  31. Zein, A., Hantke, M., Warnecke, G. 2013. On the modeling and simulation of a laser-induced cavitation bubble. Int J Numer Method in Fluids, 73: 172–203.MathSciNetCrossRefGoogle Scholar

Copyright information

© The Author(s) 2019

Open Access: This article is licensed under a Creative Commons Attribution 4.0 International License, which permits use, sharing, adaptation, distribution and reproduction in any medium or format, as long as you give appropriate credit to the original author(s) and the source, provide a link to the Creative Commons licence, and indicate if changes were made.

The images or other third party material in this article are included in the article’s Creative Commons licence, unless indicated otherwise in a credit line to the material. If material is not included in the article’s Creative Commons licence and your intended use is not permitted by statutory regulation or exceeds the permitted use, you will need to obtain permission directly from the copyright holder.

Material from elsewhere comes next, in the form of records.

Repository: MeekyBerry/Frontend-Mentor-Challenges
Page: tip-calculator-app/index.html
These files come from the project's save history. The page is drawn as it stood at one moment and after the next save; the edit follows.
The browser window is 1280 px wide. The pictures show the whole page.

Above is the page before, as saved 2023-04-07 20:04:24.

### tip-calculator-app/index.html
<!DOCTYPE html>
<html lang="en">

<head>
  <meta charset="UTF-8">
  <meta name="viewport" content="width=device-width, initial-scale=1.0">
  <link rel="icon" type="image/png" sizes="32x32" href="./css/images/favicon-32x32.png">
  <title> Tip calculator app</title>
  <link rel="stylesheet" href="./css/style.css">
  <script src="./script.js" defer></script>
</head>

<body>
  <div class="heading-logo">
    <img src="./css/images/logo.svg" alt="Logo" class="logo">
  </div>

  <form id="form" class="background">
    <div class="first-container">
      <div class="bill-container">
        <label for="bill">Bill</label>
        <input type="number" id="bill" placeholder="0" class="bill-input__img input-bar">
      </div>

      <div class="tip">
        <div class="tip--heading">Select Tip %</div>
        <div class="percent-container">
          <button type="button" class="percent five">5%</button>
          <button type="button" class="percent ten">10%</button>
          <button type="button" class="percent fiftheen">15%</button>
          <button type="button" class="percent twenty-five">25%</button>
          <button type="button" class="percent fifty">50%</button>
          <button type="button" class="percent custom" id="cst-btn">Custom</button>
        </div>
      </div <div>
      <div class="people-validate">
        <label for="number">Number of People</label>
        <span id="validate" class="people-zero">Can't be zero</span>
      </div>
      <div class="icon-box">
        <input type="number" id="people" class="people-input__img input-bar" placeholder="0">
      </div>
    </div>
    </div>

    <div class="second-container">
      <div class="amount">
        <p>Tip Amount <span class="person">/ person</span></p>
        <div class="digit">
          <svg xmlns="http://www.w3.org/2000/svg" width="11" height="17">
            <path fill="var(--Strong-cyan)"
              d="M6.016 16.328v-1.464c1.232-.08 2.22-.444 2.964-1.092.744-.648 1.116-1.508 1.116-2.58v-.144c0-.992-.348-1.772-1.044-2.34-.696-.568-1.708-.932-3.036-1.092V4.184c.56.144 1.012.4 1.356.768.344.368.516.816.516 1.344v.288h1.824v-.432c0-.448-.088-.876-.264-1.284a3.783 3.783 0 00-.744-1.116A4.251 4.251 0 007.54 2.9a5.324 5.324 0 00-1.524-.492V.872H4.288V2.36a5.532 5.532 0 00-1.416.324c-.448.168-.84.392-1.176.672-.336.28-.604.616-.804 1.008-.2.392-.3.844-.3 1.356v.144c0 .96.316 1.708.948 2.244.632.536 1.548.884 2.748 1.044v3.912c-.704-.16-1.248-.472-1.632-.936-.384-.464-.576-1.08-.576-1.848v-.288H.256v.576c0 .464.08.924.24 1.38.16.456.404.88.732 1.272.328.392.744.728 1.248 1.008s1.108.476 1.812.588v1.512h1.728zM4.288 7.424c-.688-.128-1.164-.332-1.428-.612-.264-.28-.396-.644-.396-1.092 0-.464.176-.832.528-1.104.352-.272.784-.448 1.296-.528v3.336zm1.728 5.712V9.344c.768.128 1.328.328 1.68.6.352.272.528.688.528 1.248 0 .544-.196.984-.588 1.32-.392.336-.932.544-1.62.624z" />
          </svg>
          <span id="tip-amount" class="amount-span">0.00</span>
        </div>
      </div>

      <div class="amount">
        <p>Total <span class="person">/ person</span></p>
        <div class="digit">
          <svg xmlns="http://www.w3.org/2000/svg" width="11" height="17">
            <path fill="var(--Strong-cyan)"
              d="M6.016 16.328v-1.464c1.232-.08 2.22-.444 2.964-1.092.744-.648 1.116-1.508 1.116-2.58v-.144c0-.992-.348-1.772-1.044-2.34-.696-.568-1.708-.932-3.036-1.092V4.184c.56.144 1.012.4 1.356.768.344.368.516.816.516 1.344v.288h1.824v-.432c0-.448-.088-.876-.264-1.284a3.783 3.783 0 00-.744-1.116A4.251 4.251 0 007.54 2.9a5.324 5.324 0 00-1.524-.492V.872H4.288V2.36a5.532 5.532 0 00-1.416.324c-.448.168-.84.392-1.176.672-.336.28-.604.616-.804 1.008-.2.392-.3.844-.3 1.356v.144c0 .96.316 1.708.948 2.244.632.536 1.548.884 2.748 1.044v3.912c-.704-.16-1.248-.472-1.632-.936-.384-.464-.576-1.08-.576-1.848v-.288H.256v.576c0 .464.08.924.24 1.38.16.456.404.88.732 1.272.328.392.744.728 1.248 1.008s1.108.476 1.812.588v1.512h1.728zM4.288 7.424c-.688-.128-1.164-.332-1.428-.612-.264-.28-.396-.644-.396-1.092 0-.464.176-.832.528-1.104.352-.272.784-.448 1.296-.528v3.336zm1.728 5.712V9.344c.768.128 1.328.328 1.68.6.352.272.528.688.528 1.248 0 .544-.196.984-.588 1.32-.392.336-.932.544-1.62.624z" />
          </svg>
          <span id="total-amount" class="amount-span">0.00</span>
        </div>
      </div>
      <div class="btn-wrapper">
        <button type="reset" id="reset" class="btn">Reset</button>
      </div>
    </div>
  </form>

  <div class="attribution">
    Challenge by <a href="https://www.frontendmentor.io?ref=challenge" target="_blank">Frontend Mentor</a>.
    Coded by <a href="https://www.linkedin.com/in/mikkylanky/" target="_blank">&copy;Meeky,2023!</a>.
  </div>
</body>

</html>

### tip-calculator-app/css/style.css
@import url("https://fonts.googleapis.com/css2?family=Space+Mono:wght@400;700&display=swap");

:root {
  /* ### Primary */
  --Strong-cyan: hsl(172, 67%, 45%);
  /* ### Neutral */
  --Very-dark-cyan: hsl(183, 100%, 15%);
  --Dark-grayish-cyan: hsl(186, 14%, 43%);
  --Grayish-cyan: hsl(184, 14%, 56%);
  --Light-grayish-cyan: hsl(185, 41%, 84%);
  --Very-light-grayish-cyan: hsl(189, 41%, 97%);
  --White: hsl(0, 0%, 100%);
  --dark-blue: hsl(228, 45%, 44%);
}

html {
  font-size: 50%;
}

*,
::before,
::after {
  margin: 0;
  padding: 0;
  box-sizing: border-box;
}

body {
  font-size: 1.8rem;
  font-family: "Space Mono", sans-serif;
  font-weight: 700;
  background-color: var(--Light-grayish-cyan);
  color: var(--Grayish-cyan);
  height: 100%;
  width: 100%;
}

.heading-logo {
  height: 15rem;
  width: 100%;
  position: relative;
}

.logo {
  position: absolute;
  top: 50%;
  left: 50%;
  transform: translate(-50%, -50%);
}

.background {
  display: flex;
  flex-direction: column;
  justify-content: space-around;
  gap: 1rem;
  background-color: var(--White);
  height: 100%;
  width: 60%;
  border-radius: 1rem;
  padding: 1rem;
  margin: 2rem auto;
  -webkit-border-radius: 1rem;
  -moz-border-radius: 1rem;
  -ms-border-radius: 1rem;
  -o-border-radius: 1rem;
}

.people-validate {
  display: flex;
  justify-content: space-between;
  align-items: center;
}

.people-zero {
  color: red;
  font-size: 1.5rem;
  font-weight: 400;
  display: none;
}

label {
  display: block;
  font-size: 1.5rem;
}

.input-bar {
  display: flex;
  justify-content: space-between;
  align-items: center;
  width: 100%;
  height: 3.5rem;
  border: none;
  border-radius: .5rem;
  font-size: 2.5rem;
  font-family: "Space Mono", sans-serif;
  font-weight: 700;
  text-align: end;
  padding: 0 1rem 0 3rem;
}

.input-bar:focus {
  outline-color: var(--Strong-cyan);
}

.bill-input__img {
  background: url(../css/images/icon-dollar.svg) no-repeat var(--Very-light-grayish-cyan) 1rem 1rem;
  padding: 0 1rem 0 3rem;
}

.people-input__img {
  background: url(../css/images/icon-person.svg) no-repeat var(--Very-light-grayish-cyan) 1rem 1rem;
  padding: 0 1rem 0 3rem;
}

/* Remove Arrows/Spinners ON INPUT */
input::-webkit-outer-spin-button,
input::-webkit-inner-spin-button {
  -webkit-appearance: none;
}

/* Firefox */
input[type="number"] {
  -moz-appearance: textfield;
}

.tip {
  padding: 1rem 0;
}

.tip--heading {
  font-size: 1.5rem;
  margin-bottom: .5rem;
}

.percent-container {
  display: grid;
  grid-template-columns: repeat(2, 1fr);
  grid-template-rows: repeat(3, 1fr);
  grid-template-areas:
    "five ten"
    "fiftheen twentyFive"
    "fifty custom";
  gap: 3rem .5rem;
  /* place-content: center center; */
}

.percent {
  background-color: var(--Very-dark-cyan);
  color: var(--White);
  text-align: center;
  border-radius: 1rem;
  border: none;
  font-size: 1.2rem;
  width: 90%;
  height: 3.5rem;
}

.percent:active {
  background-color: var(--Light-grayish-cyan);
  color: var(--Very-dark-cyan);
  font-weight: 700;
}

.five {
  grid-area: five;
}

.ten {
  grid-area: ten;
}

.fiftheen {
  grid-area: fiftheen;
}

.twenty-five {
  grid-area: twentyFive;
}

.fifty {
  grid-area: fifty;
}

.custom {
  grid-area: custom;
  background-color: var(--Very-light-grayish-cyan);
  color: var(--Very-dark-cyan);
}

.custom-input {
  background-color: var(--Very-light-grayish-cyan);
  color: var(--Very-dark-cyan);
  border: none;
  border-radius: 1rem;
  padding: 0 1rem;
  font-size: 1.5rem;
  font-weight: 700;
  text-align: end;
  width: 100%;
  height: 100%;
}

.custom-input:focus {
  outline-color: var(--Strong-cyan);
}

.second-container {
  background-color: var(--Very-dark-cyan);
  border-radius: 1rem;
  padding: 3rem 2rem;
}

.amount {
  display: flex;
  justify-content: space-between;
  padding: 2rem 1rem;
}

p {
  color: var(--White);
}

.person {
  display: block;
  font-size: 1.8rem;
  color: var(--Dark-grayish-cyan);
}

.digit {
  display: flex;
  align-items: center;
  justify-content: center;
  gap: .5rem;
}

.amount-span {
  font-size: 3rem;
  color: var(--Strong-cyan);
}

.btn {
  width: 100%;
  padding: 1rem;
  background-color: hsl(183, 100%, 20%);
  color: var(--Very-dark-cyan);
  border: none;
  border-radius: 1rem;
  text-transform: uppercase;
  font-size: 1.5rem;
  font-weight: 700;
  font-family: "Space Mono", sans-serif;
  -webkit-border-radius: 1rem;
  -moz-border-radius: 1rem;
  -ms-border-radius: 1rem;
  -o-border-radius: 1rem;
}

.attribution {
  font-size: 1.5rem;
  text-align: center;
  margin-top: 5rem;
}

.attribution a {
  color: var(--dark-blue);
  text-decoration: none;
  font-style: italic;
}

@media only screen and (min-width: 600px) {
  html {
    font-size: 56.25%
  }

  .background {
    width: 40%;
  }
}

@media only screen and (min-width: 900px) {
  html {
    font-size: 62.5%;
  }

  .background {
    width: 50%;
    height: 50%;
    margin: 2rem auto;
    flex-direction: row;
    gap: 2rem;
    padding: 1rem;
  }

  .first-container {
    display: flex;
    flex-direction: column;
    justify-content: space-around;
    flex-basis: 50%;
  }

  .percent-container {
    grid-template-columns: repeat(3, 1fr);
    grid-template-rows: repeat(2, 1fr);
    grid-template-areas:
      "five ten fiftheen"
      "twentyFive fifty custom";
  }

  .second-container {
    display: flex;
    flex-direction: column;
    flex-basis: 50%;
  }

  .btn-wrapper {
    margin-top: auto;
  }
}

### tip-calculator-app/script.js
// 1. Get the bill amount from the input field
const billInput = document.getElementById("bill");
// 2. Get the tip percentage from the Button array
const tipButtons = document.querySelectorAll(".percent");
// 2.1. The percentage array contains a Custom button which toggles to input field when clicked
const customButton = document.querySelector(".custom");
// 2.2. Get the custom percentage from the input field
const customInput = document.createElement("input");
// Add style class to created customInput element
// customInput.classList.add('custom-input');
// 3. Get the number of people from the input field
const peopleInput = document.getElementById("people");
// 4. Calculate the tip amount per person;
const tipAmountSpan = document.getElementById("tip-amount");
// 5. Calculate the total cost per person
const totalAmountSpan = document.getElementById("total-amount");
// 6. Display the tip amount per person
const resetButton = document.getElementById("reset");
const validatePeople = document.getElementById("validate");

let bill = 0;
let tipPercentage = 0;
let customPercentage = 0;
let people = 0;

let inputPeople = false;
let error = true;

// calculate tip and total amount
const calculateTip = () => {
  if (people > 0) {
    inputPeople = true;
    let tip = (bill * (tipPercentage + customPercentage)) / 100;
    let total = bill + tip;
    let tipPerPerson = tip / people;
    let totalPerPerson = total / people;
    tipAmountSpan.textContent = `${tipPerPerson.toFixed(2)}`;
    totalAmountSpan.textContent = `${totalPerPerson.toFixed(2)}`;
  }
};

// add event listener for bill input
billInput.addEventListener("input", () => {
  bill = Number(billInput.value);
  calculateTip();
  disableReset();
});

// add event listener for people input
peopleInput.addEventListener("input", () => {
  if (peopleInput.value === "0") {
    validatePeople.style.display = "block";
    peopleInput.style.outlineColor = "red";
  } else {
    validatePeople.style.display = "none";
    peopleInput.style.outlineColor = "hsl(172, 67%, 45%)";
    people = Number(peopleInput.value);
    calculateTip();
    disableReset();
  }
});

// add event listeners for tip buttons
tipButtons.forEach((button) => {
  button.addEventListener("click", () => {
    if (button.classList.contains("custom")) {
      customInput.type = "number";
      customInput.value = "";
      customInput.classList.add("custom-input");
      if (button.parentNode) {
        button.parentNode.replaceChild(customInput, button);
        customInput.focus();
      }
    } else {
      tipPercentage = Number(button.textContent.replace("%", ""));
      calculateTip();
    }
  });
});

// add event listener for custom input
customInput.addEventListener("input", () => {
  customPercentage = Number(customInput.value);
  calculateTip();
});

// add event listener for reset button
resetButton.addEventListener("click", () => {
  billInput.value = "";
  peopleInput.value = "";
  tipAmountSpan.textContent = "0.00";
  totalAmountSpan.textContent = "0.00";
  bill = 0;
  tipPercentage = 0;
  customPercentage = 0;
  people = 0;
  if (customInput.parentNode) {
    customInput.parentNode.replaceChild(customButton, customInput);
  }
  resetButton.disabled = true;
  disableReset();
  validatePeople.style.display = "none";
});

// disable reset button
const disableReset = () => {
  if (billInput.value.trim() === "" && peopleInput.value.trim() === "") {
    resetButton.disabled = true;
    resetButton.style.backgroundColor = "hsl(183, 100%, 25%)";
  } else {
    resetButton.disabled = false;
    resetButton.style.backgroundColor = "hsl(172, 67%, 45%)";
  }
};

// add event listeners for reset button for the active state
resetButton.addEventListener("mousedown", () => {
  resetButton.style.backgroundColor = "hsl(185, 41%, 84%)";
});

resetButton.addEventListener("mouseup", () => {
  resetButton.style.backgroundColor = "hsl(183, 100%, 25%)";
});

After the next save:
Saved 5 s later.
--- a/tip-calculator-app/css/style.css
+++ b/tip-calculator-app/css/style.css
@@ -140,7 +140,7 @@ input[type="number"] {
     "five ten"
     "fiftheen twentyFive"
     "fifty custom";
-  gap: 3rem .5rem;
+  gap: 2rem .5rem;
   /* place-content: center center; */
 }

To view a copy of this licence, visit

Authors and Affiliations

  • Niklas Hidman
    • 1
    Email author
  • Gaetano Sardina
    • 1
  • Dario Maggiolo
    • 1
  • Henrik Ström
    • 1
  • Srdjan Sasic
    • 1
  1. 1.Division of Fluid Dynamics, Department of Mechanics and Maritime SciencesChalmers University of TechnologyGothenburgSweden

Personalised recommendations